People and Computers: Milestones of a Revolution


Nine milestones traced the evolution of the computer from the punched card machines of the 1930s to the ubiquitous embedded microprocessors of the 1990s. The centerpiece of each milestone was a life-size re-creation of a computer environment typical of the featured computer era. The displays drew upon the Museumís rich collection of artifacts, and were enhanced by interactive computer stations and historical film and video.

The emergence of computer programming languages was featured in a milestone showing how, for the first time, computers were programmed to accept a common language - COBOL. A 1970s vignette portrayed a PDP-8 minicomputer being used backstage to control theater lighting. Scientific computing was exemplified by a CRAY-1 at the European Centre for Medium-Range Weather Forecasts. A student publishing her school newspaper using a Macintosh showed the beginning of personal computing.

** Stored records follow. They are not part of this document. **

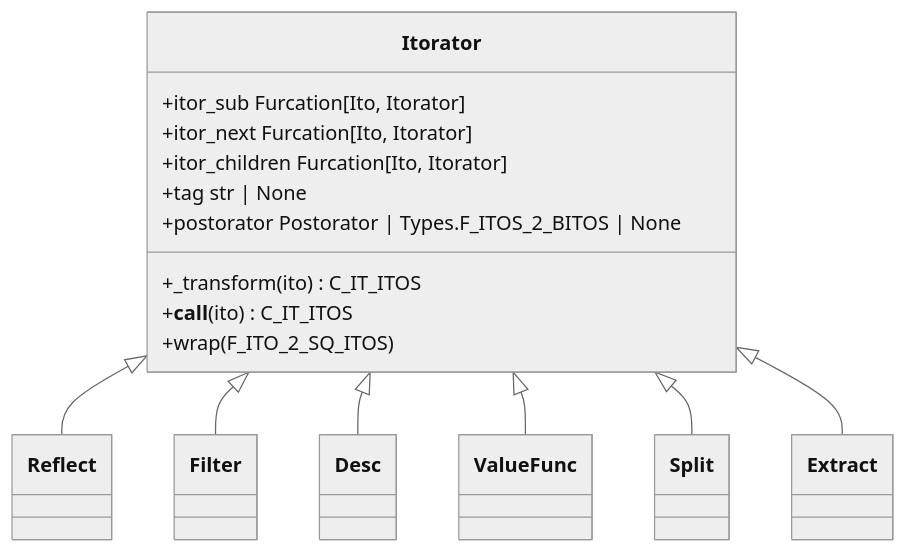
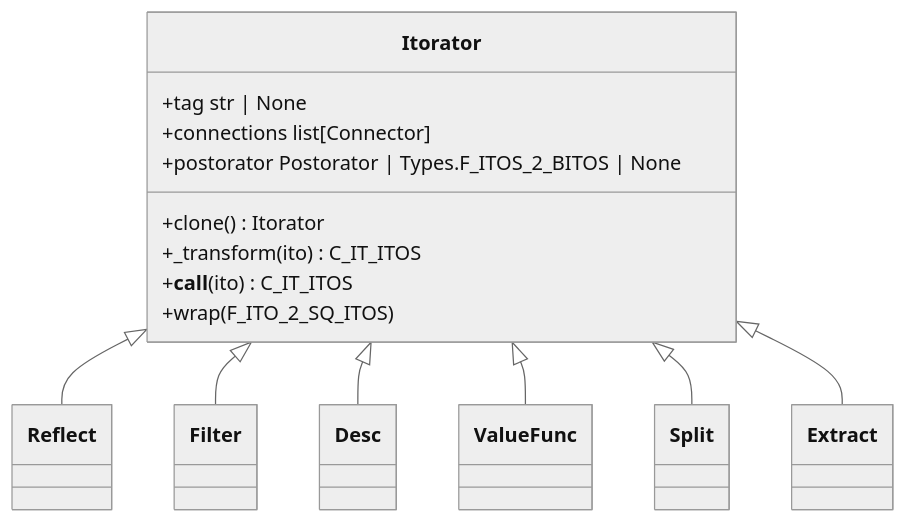
The first of 12 diagrams in docs/4. Arborform.md (rlayers/pawpaw), drawn with Mermaid (neutral theme) before and after one commit. The commit also changed other lines of this file and 26 other files, not shown here.

````diff
--- a/docs/4. Arborform.md
+++ b/docs/4. Arborform.md
@@ -76,20 +80,19 @@
 ```mermaid
 classDiagram
   class Itorator{
-      +itor_sub Furcation[Ito, Itorator]
-      +itor_next Furcation[Ito, Itorator]
-      +itor_children Furcation[Ito, Itorator]
       +tag str | None
+      +connections list[Connector]
       +postorator Postorator | Types.F_ITOS_2_BITOS | None
+      +clone() Itorator
       +_transform(ito) C_IT_ITOS
       +__call__(ito) C_IT_ITOS
       +wrap(F_ITO_2_SQ_ITOS)
   }
   
   Itorator <|-- Reflect
   Itorator <|-- Filter
   Itorator <|-- Desc
   Itorator <|-- ValueFunc
   Itorator <|-- Split
   Itorator <|-- Extract
 ```
````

The milestones explored the social and technological forces that shaped major advances in computing technology, and also touched on their societal impact.


Information About The Exhibit

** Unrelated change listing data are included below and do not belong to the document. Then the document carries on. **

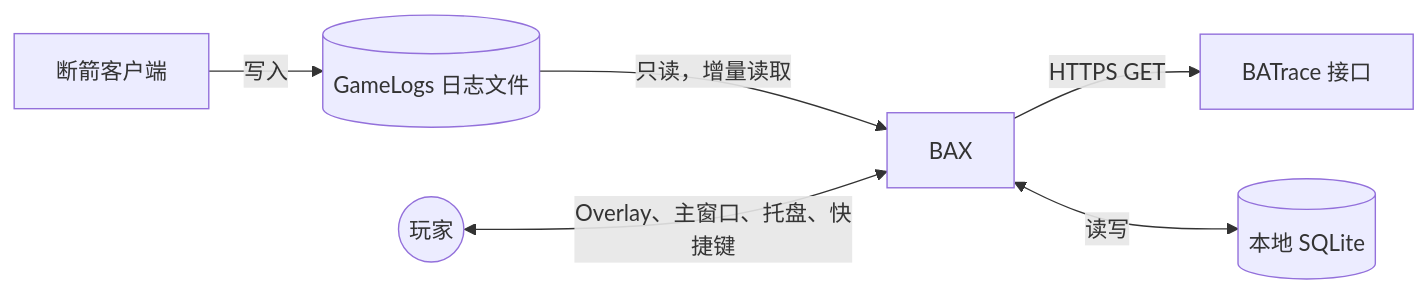
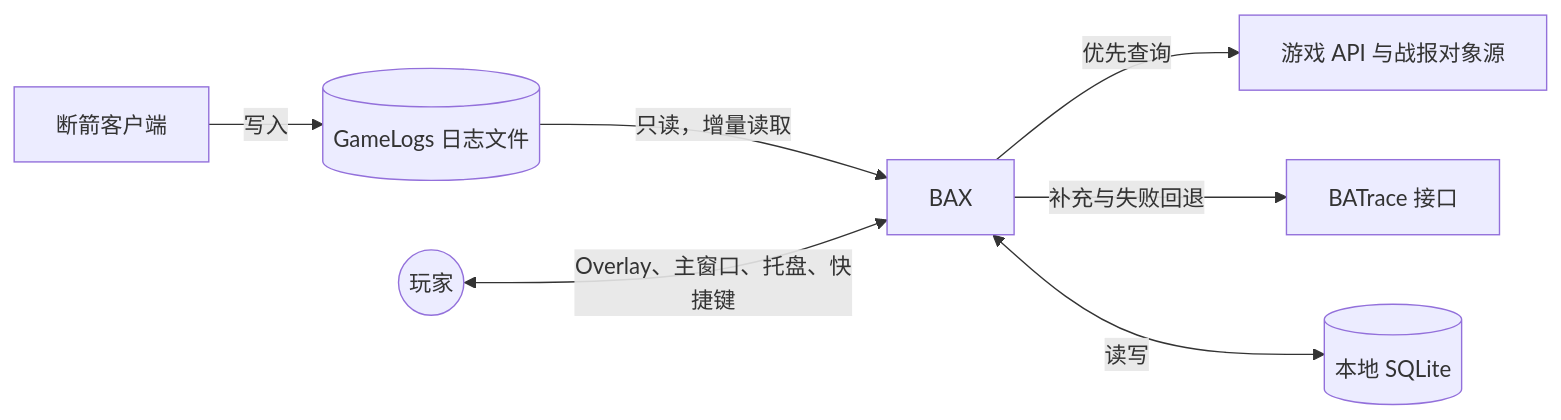
The first of 5 diagrams in docs/architecture/overview.md (JohnJinHM/BAX), drawn with Mermaid before and after one commit. The commit also changed other lines of this file and 28 other files, not shown here.

````diff
--- a/docs/architecture/overview.md
+++ b/docs/architecture/overview.md
@@ -22,8 +22,9 @@
 ```mermaid
 flowchart LR
     game["断箭客户端"] -->|写入| logs[("GameLogs 日志文件")]
     logs -->|只读，增量读取| bax["BAX"]
-    bax -->|HTTPS GET| batrace["BATrace 接口"]
+    bax -->|优先查询| upstream["游戏 API 与战报对象源"]
+    bax -->|补充与失败回退| batrace["BATrace 接口"]
     bax <-->|读写| db[("本地 SQLite")]
     player(("玩家")) <-->|"Overlay、主窗口、托盘、快捷键"| bax
 ```
````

Opening: June 29, 1991

Square Footage: 5,000 sq.ft.

Cost: $1 million

Major Underwriter: The National Endowment for the Humanities

Sponsors: Digital Equipment Corporation, IBM, Apple Computer, Lotus Development Corporation, Matsushita Electric Industrial Company The MITRE Corporation, The Travelers Companies, Unisys Corporation

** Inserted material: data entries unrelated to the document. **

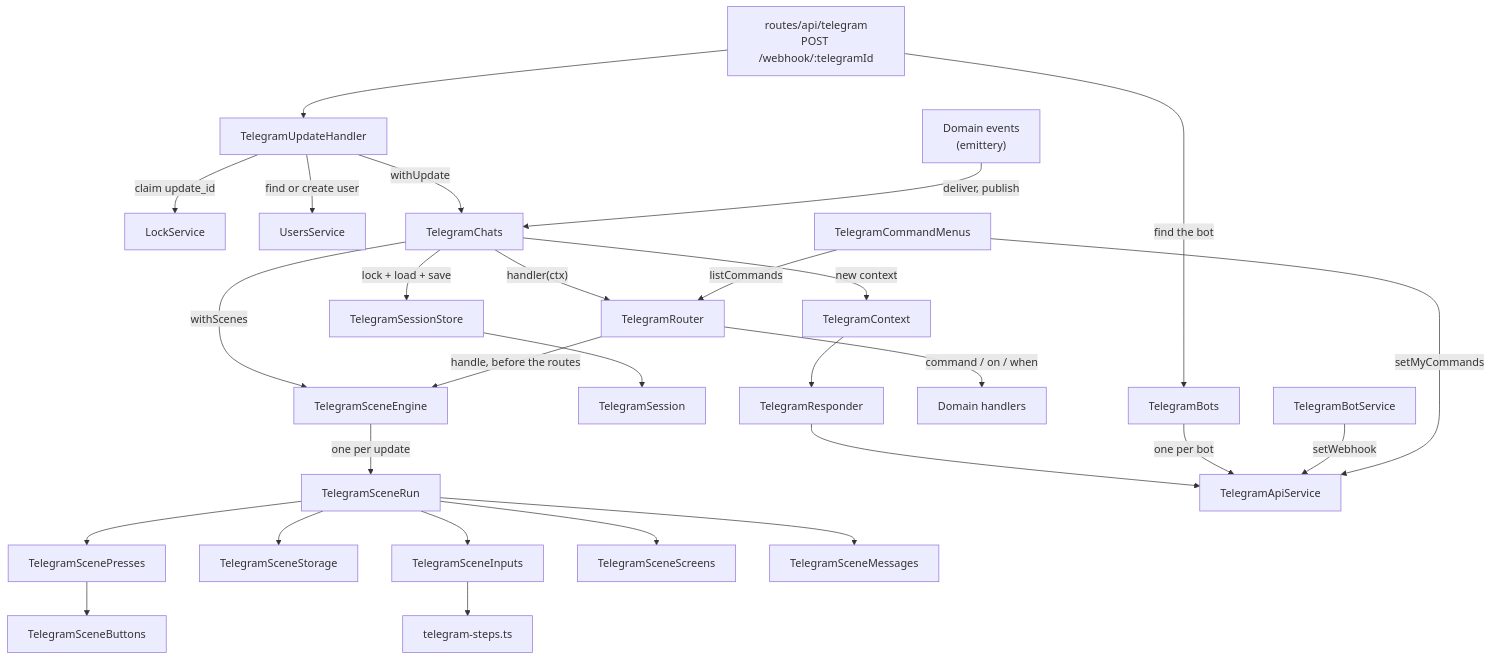
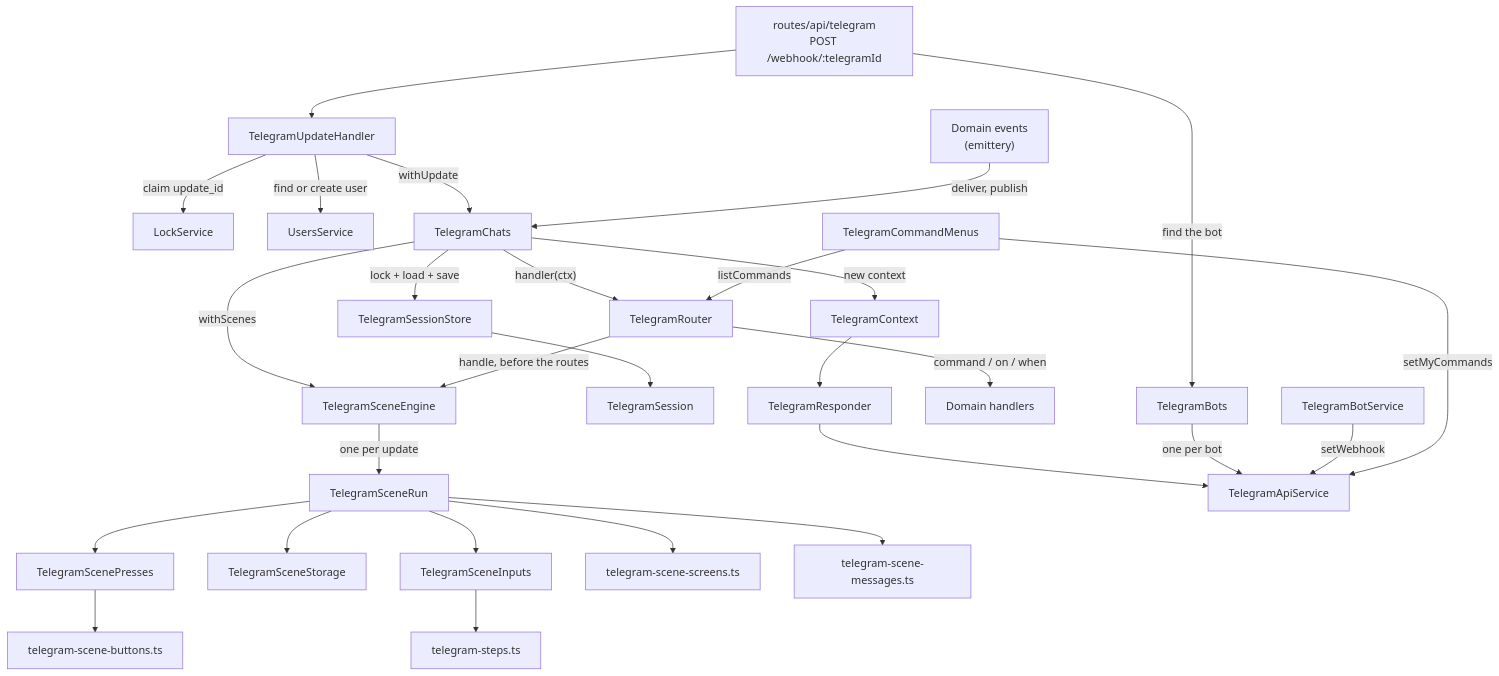
The first of 6 diagrams in apps/server/src/plugins/app/telegram/README.md (ayuvlasenko/smart-assistant), drawn with Mermaid before and after one commit. The commit also changed 9 other files, not shown here.

````diff
--- a/apps/server/src/plugins/app/telegram/README.md
+++ b/apps/server/src/plugins/app/telegram/README.md
@@ -238,36 +238,36 @@
 ```mermaid
 flowchart TD
     route["routes/api/telegram<br/>POST /webhook/:telegramId"] -->|"find the bot"| bots[TelegramBots]
     route --> handler[TelegramUpdateHandler]
     handler -->|"claim update_id"| lock[LockService]
     handler -->|"find or create user"| users[UsersService]
     handler -->|withUpdate| chats[TelegramChats]
 
     chats -->|"lock + load + save"| sessions[TelegramSessionStore]
     sessions --> session[TelegramSession]
     chats -->|"new context"| ctx[TelegramContext]
     chats -->|withScenes| engine[TelegramSceneEngine]
     chats -->|"handler(ctx)"| router[TelegramRouter]
 
     router -->|"handle, before the routes"| engine
     router -->|"command / on / when"| domain["Domain handlers"]
 
     engine -->|"one per update"| run[TelegramSceneRun]
     run --> presses[TelegramScenePresses]
-    presses --> buttons[TelegramSceneButtons]
+    presses --> buttons["telegram-scene-buttons.ts"]
     run --> storage[TelegramSceneStorage]
     run --> inputs[TelegramSceneInputs]
-    run --> screens[TelegramSceneScreens]
-    run --> messages[TelegramSceneMessages]
+    run --> screens["telegram-scene-screens.ts"]
+    run --> messages["telegram-scene-messages.ts"]
     inputs --> steps["telegram-steps.ts"]
 
     ctx --> responder[TelegramResponder]
     responder --> api[TelegramApiService]
     bots -->|"one per bot"| api
 
     domainEvents["Domain events<br/>(emittery)"] -->|"deliver, publish"| chats
 
     bot[TelegramBotService] -->|setWebhook| api
     menus[TelegramCommandMenus] -->|setMyCommands| api
     menus -->|listCommands| router
 ```
````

Donors: Charles and Constance Bachman, John Cocke, Allen Michels, Douglas Ross, Jean E. Sammet

Funding:

Grants:

Development: Gregory Welch, Olivier Strimpel, Gwen Bell, Rachel Hellenga, Mary Beth Dorus, Natalie Rusk

Design:Theodore Groves, Richard Fowler, Asa Chibas

Exhibit Advisors: Charles Bachman, Gordon Bell, Daniel Bell, I. Bernard Cohen, Ruth Swartz Cowan, John Diebold, Gardner Hendrie, Jane Manzelli, David Marc, Christopher Morgan, Douglas Ross, Jonathan Rotenberg, Jean Sammet, Howard Segal, Merritt Roe Smith

Contributors: Brad Larsen, David Greschler, Daniel Griscom, Stephen Snow, Don Green, Peter Somers, Tyrone Peterson, Wayne Cookson, David Smith, Brian Wallace

People and Computers, TCM Annual Report 1991

People and Computers Opens, TCM News Autumn 1991

People and Computers Hands On, TCM News Autumn 1991

People and Computers Video, TCM News Summer 1991

Over 70 clips from early, classic films and videos stored on three video disks. Movies and videos from each era. 1930s - Segment from the movie Metropolis and a film of the 1939 World's Fair. 1940s - Footage from some of the computer pioneers. 1950s - Video clips of people serving the machines that worked around the clock. 1960s - Popular TV programs and movies. 1970s - Clips of linotype operators at the New York Times. 1980s - TV ads touting the personal computer.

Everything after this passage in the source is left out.